- 57 min
City Dump: The Story of the 1951 CCNY Basketball Scandal is a 1998 documentary that tells the story of one of the biggest sports scandals in American history. The movie takes us back to 1951, when the City College of New York (CCNY) basketball team shocked the world by winning both the NCAA and National Invitation Tournament (NIT) championships.
The CCNY team was made up entirely of local boys, many of whom were Jewish and African American. Led by head coach Nat Holman, they played a fast-paced, aggressive style of basketball that was ahead of its time. But beneath the surface, there was a dark secret. The players had been paid to throw games, both during the regular season and in the postseason tournaments.
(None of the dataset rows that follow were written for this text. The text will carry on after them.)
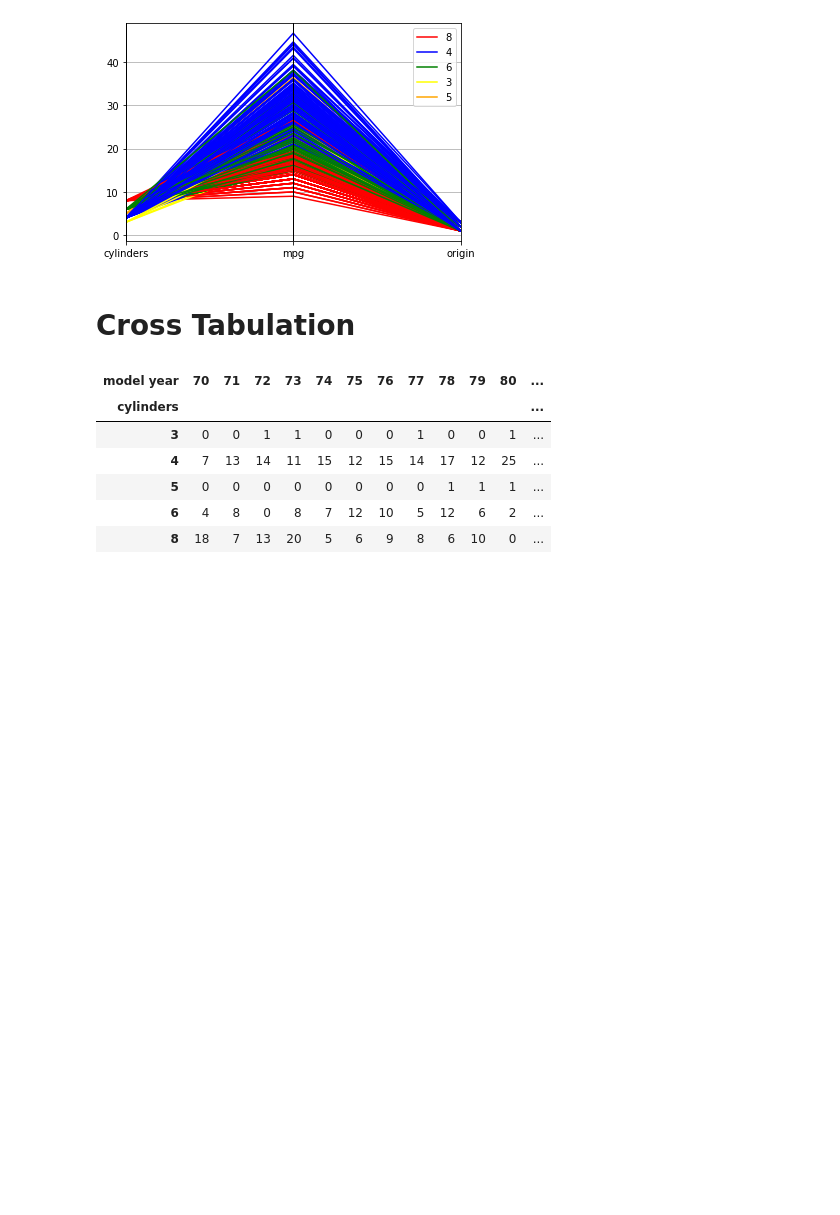
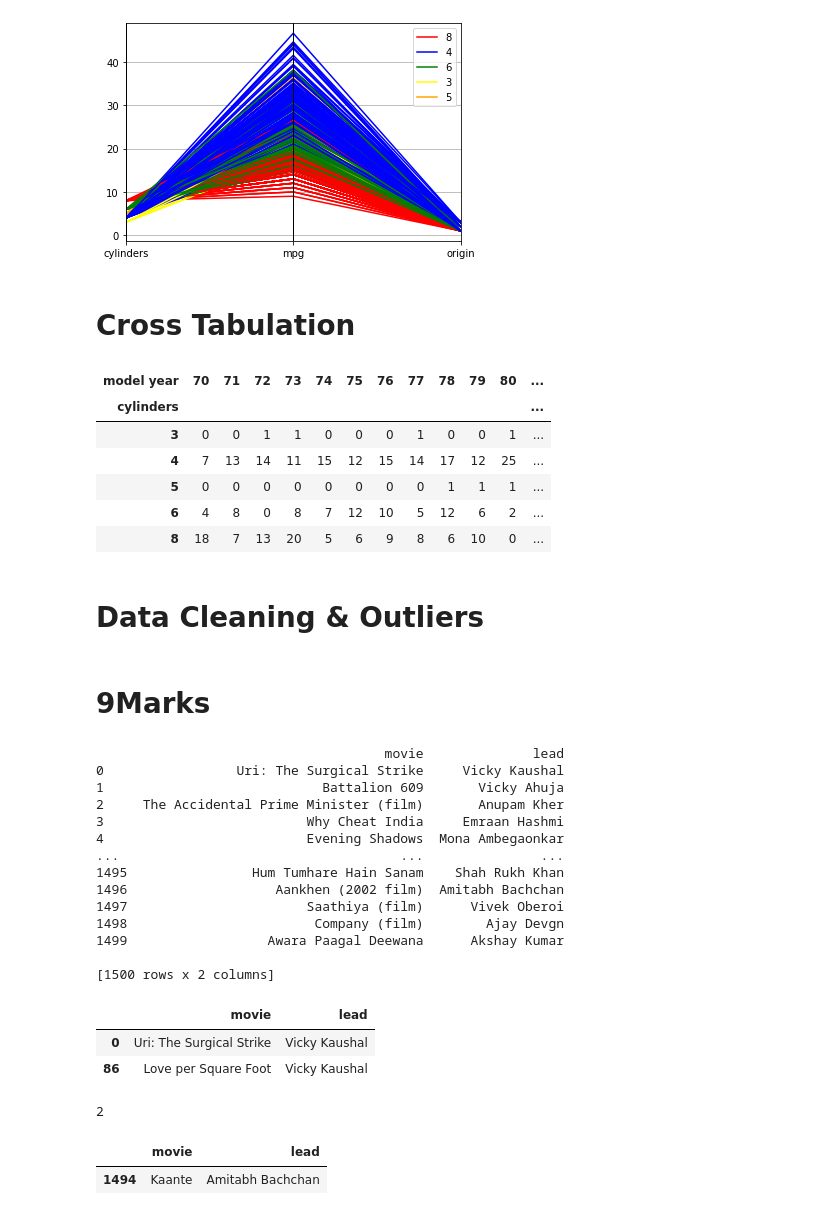
Before and after one commit to Suparshv/FCSP-2, a Jupyter notebook: CH1_1.ipynb, the cells around one changed output. Saved outputs shown, nothing was run; the diff lists cells and outputs as text; code cells hidden in the pictures; blank space fills up the shorter version.

```diff
--- a/CH1_1.ipynb
+++ b/CH1_1.ipynb
@@ -568,3 +568,39 @@ pd.crosstab(dataset['cylinders'],dataset['model year'],rownames=['cylinders'],co
 | 5 | 0 | 0 | 0 | 0 | 0 | 0 | 0 | 0 | 1 | 1 | 1 | ... |
 | 6 | 4 | 8 | 0 | 8 | 7 | 12 | 10 | 5 | 12 | 6 | 2 | ... |
 | 8 | 18 | 7 | 13 | 20 | 5 | 6 | 9 | 8 | 6 | 10 | 0 | ... |
+# %% [markdown]
+# Data Cleaning & Outliers
+# %% [markdown]
+# 9Marks
+# %%
+import pandas as pd
+bollywood=pd.read_csv("bollywood.csv")
+print(bollywood)
+# %% [output]
+                                     movie              lead
+0                 Uri: The Surgical Strike     Vicky Kaushal
+1                            Battalion 609       Vicky Ahuja
+2     The Accidental Prime Minister (film)       Anupam Kher
+3                          Why Cheat India     Emraan Hashmi
+4                          Evening Shadows  Mona Ambegaonkar
+...                                    ...               ...
+1495                Hum Tumhare Hain Sanam    Shah Rukh Khan
+1496                   Aankhen (2002 film)  Amitabh Bachchan
+1497                       Saathiya (film)      Vivek Oberoi
+1498                        Company (film)        Ajay Devgn
+1499                  Awara Paagal Deewana      Akshay Kumar
+
+[1500 rows x 2 columns]
+|  | movie | lead |
+| 0 | Uri: The Surgical Strike | Vicky Kaushal |
+| 86 | Love per Square Foot | Vicky Kaushal |
+# %%
+bollywood[bollywood['lead']=='Vicky Kaushal'].shape[0]#shape=0 row & shape=1 column
+# %% [output]
+2
+# %%
+bollywood[bollywood['movie']=='Kaante']
+# or bollywood[bollywood['movie']=='Kaante']['lead']
+# %% [output]
+|  | movie | lead |
+| 1494 | Kaante | Amitabh Bachchan |
```
Also changed, not shown: parts of 16 cells of this notebook.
The scandal rocked the basketball world and sent shockwaves through America. It was the first time that a major college sports program had been caught engaging in bribery and point-shaving. The movie explores how the scandal unfolded and the impact it had on the lives of those involved.
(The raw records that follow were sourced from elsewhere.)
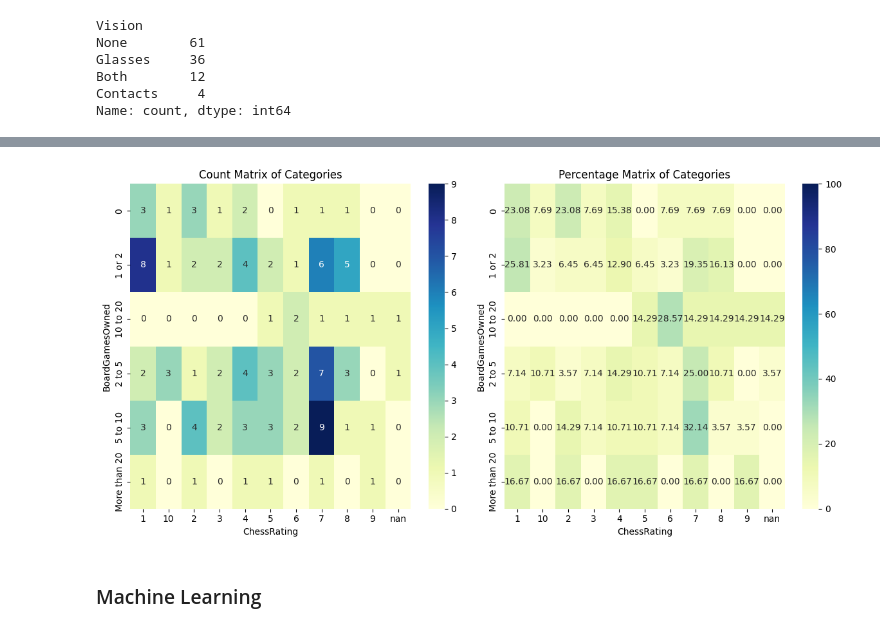
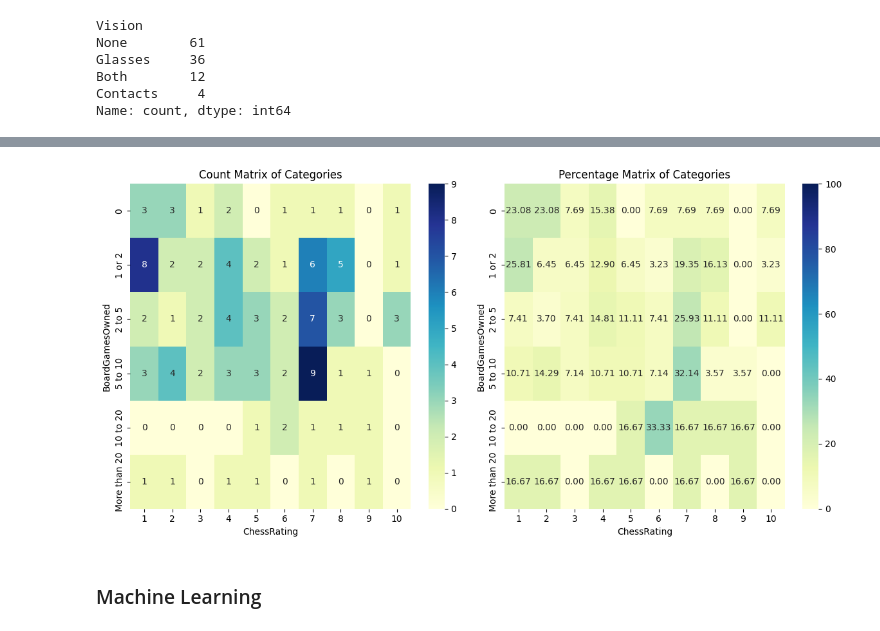
Before and after one commit to sevenwwu/sevenwwu.github.io, a Jupyter notebook: Data Science 311 Findings.ipynb, the cells around one changed output, grey strips where cells are left out. Cells and saved outputs as stored; diff of their text form; code cells hidden in the pictures.

```diff
--- a/Data Science 311 Findings.ipynb
+++ b/Data Science 311 Findings.ipynb
@@ -378,7 +378,7 @@ import seaborn as sns
 import pandas as pd
 
 def plot_count_and_percentage_heatmaps(x, y):
-    data = pd.DataFrame({x.name: x.astype(str), y.name: y.astype(str)})
+    data = pd.DataFrame({x.name: x, y.name: y})
 
     count_matrix = pd.crosstab(data[x.name], data[y.name])
 
@@ -543,17 +577,18 @@ Name: count, dtype: int64
 # %%
 range_order = ['0', '1 or 2', '2 to 5', '5 to 10', '10 to 20', "More than 20"]
 
 # Convert the 'BoardGamesOwned' column to a categorical type with the specified order
 copy_df = cleaned_df.copy()
 copy_df['BoardGamesOwned'] = copy_df['BoardGamesOwned'].apply(lambda x: "0" if x == "I do not own any board/card games.\xa0" else x)
 
 copy_df['BoardGamesOwned'] = pd.Categorical(copy_df['BoardGamesOwned'], categories=range_order, ordered=True)
 
 copy_df['ChessRating'] = copy_df['ChessRating'].astype(str)
 copy_df['ChessRating'] = pd.Categorical(copy_df['ChessRating'], categories=["nan","0","1","2","3","4","5","6","7","8","9","10"], ordered=True)
 
-plot_count_and_percentage_heatmaps(copy_df['BoardGamesOwned'], copy_df["ChessRating"])
+
+plot_count_and_percentage_heatmaps(copy_df['BoardGamesOwned'].sort_values(), copy_df["ChessRating"].sort_values())
 # %% [output]
-[figure, old version]
+[figure, new version]
 # %% [markdown]
 ### Machine Learning
```
Also changed, not shown: parts of 5 cells of this notebook.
The documentary features interviews with some of the key players and coaches from the CCNY basketball team, including Nat Holman himself. The film also includes archival footage of games from the 1951 season and interviews with sportswriters who covered the story at the time.
One of the most compelling aspects of the movie is its portrayal of the players themselves. Most of them came from working-class backgrounds and had never had the opportunity to attend college before receiving scholarships to CCNY. They were thrust into the spotlight and put under immense pressure to win games and bring glory to their city. The temptation to take bribes and throw games was too great for some of them to resist.
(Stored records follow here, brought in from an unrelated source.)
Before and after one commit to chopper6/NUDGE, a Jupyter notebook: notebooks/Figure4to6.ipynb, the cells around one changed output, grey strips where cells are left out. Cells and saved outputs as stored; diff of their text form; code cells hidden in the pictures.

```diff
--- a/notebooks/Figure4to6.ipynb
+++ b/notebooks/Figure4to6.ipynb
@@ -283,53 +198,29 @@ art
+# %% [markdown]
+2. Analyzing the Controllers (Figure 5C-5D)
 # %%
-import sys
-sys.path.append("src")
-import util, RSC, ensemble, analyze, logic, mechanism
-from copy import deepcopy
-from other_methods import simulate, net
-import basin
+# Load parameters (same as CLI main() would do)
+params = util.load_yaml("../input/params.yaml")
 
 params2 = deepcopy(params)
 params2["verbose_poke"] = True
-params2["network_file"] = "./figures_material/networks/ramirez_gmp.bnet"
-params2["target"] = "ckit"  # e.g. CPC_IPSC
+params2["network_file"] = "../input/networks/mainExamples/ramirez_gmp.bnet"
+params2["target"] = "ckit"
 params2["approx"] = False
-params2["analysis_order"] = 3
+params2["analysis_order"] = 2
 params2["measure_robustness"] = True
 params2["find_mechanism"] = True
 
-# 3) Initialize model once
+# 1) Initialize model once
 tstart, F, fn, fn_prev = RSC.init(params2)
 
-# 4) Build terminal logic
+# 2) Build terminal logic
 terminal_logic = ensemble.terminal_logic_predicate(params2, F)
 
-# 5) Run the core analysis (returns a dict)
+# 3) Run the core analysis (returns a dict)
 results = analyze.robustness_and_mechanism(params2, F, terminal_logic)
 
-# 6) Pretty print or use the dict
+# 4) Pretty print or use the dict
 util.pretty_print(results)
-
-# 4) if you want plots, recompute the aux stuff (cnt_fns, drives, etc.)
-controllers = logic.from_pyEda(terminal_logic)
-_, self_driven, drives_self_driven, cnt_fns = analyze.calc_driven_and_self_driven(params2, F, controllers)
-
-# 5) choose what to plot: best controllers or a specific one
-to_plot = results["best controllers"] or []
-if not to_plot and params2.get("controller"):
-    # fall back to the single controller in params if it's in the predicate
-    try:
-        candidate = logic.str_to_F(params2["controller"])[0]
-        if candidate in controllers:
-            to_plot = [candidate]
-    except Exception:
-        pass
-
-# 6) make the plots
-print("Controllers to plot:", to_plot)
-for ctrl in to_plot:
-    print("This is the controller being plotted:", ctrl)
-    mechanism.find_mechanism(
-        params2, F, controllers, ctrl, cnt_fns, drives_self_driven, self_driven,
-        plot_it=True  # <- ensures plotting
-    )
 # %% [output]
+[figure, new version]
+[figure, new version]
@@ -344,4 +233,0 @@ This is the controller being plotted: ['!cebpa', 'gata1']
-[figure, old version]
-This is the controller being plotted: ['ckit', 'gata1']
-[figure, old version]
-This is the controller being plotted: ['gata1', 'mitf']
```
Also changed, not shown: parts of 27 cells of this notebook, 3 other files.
The documentary also explores the broader societal context of the scandal. In 1951, New York City was a place of great social and political upheaval. The Civil Rights Movement was gaining momentum, and the Red Scare was in full swing. The CCNY scandal played into fears about corruption and moral decay in American society. The fact that the players were mostly Jewish and African American only added to the sense of outrage.
Liev Schreiber narrates the movie, and his voice provides a measured, reflective tone that suits the subject matter. Marty Glickman, a legendary sports announcer who covered the CCNY team in 1951, is also interviewed and provides valuable insights into the scandal. Director George Roy uses a mix of talking head interviews, archival footage, and reenactments to bring the story to life.
Overall, City Dump: The Story of the 1951 CCNY Basketball Scandal is a powerful and thought-provoking documentary that shines a light on a dark chapter in American sports history. It shows how corruption and greed can undermine even the most honorable of endeavors and reminds us of the importance of integrity in all aspects of life. The movie will appeal to anyone interested in sports history or social justice issues.
City Dump: The Story of the 1951 CCNY Basketball Scandal is a 1998 documentary with a runtime of 57 minutes. It has received mostly positive reviews from critics and viewers, who have given it an IMDb score of 7.4.